=== INPUT DATA ===
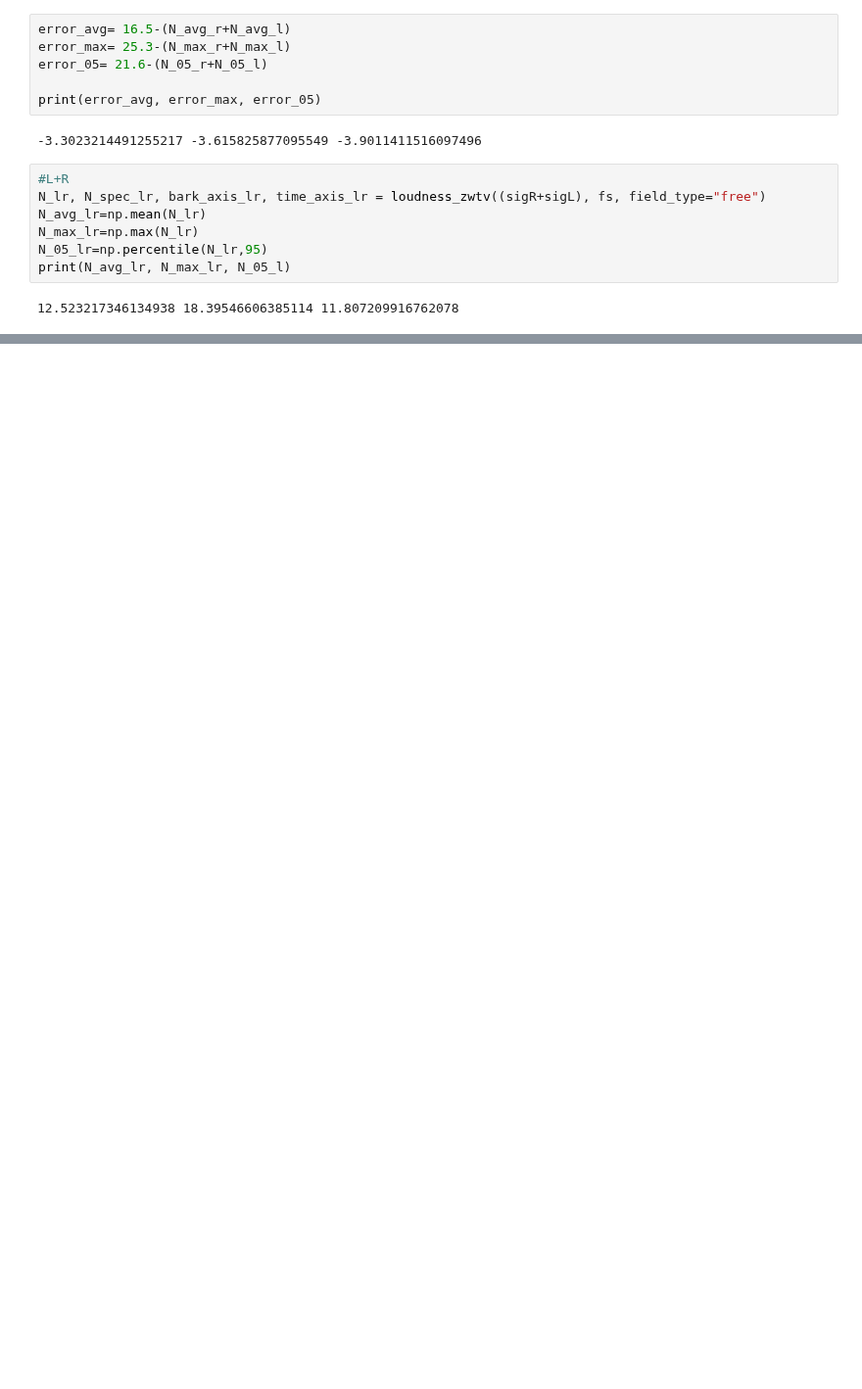
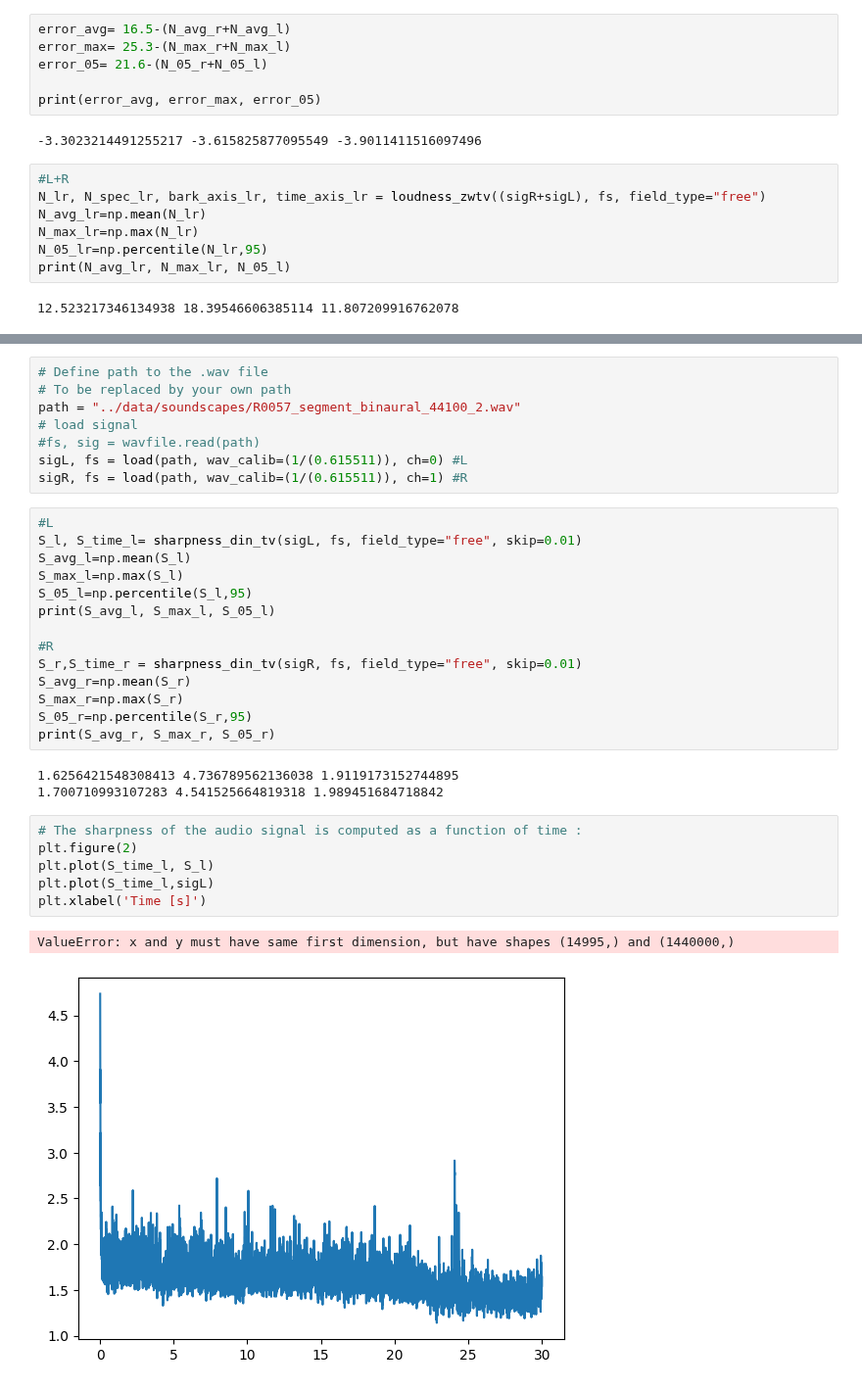
Before and after one commit to amaiasagasti/UrbanPleasantnessEventfulness, a Jupyter notebook: code/extract_features_mosqito.ipynb, the cells around one changed output, grey strips where cells are left out. Shown at 98% size. Saved outputs shown, nothing was run; the diff lists cells and outputs as text; blank space fills up the shorter version.

```diff
--- a/code/extract_features_mosqito.ipynb
+++ b/code/extract_features_mosqito.ipynb
@@ -190,0 +193,34 @@ print(N_avg_lr, N_max_lr, N_05_l)
+# %%
+# Define path to the .wav file
+# To be replaced by your own path
+path = "../data/soundscapes/R0057_segment_binaural_44100_2.wav"
+# load signal
+#fs, sig = wavfile.read(path)
+sigL, fs = load(path, wav_calib=(1/(0.615511)), ch=0) #L
+sigR, fs = load(path, wav_calib=(1/(0.615511)), ch=1) #R
+# %%
+#L
+S_l, S_time_l= sharpness_din_tv(sigL, fs, field_type="free", skip=0.01)
+S_avg_l=np.mean(S_l)
+S_max_l=np.max(S_l)
+S_05_l=np.percentile(S_l,95)
+print(S_avg_l, S_max_l, S_05_l)
+
+#R
+S_r,S_time_r = sharpness_din_tv(sigR, fs, field_type="free", skip=0.01)
+S_avg_r=np.mean(S_r)
+S_max_r=np.max(S_r)
+S_05_r=np.percentile(S_r,95)
+print(S_avg_r, S_max_r, S_05_r)
+# %% [output]
+1.6256421548308413 4.736789562136038 1.9119173152744895
+1.700710993107283 4.541525664819318 1.989451684718842
+# %%
+# The sharpness of the audio signal is computed as a function of time :
+plt.figure(2)
+plt.plot(S_time_l, S_l)
+plt.plot(S_time_l,sigL)
+plt.xlabel('Time [s]')
+# %% [output]
+ValueError: x and y must have same first dimension, but have shapes (14995,) and (1440000,)
+[figure, added]
```
Also changed, not shown: parts of 33 cells of this notebook, 23 other files.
===
• [TO DO]
Where a line of the records has the string "free", return that line.

• [FINISHED TASK]
+S_l, S_time_l= sharpness_din_tv(sigL, fs, field_type="free", skip=0.01)
+S_r,S_time_r = sharpness_din_tv(sigR, fs, field_type="free", skip=0.01)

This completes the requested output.